Return all lines below containing the word "github".

### Source information
*** Block opens ***
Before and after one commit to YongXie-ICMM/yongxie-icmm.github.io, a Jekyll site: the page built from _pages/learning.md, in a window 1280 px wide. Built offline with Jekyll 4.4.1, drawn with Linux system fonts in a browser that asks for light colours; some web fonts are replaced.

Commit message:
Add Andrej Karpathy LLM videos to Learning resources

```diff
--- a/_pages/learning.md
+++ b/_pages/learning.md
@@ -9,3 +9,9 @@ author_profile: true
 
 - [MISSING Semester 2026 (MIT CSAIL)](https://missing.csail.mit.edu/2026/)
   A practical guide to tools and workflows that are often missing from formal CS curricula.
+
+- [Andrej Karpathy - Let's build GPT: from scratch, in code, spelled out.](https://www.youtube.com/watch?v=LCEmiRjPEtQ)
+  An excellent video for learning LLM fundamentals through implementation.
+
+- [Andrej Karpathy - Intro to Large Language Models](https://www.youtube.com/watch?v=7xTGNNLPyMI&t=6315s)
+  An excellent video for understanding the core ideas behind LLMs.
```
*** Block closes ***
*** Block opens ***
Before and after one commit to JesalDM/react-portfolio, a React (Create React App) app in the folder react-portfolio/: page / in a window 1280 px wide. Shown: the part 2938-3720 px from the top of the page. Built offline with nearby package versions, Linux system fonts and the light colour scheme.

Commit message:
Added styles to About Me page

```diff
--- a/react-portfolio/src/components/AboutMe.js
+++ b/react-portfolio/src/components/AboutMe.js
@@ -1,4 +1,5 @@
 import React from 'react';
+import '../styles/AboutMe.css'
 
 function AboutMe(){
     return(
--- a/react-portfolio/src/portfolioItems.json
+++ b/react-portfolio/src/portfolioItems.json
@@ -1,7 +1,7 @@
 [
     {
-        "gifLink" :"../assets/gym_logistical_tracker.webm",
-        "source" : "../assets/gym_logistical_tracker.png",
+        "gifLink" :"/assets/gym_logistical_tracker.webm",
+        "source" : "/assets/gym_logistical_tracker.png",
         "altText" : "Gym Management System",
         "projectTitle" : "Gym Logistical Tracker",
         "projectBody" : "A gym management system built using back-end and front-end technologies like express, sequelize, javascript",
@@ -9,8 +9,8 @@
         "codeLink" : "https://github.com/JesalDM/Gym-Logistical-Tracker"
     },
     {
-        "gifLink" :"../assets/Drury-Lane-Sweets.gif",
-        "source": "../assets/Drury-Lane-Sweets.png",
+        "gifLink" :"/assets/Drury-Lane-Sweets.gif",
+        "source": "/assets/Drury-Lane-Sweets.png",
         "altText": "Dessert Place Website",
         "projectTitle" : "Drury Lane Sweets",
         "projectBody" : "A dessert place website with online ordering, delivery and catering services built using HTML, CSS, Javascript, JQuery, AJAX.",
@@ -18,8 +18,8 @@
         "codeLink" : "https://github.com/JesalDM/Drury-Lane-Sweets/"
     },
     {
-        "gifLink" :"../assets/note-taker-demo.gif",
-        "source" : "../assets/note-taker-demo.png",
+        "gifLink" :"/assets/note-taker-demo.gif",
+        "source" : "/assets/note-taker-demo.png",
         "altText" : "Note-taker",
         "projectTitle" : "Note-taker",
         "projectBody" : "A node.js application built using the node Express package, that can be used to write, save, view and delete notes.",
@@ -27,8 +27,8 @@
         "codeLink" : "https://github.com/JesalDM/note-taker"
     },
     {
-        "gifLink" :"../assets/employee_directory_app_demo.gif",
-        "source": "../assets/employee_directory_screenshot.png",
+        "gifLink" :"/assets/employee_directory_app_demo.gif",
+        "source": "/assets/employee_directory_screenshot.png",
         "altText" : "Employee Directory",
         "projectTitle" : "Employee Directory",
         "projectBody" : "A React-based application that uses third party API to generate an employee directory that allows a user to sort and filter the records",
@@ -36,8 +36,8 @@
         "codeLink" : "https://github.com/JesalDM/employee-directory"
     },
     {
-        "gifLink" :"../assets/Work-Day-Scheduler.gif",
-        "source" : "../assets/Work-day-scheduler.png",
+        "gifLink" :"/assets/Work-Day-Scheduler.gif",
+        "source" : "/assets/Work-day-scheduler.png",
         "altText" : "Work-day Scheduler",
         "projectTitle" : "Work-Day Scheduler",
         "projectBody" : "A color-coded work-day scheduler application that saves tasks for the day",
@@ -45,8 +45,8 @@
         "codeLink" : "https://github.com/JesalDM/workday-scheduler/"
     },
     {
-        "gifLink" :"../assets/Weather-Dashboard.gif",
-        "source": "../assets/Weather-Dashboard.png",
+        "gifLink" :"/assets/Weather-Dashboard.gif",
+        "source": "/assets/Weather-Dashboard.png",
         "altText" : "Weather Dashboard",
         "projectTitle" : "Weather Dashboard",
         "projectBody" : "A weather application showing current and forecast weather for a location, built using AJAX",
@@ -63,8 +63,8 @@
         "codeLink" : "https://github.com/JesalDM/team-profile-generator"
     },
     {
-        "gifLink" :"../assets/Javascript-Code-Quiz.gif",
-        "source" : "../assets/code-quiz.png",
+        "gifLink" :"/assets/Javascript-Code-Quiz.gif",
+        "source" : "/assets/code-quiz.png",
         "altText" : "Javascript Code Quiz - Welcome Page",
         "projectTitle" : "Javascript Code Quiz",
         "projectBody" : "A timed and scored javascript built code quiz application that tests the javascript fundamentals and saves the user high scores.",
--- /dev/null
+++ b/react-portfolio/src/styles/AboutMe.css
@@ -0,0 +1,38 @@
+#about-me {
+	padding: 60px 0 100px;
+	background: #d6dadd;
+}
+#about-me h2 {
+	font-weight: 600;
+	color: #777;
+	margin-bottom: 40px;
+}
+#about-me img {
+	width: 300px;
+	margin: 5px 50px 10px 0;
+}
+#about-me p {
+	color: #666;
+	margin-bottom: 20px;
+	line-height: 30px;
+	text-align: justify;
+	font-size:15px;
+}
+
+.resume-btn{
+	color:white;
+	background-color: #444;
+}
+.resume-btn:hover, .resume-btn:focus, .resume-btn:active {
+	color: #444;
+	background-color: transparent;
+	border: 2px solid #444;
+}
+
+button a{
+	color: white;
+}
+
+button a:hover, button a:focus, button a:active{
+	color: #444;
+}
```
*** Block closes ***
### Result of the exercise
Before and after one commit to YongXie-ICMM/yongxie-icmm.github.io, a Jekyll site: the page built from _pages/learning.md, in a window 1280 px wide. Built offline with Jekyll 4.4.1, drawn with Linux system fonts in a browser that asks for light colours; some web fonts are replaced.
         "codeLink" : "https://github.com/JesalDM/Gym-Logistical-Tracker"
         "codeLink" : "https://github.com/JesalDM/Drury-Lane-Sweets/"
         "codeLink" : "https://github.com/JesalDM/note-taker"
         "codeLink" : "https://github.com/JesalDM/employee-directory"
         "codeLink" : "https://github.com/JesalDM/workday-scheduler/"
         "codeLink" : "https://github.com/JesalDM/team-profile-generator"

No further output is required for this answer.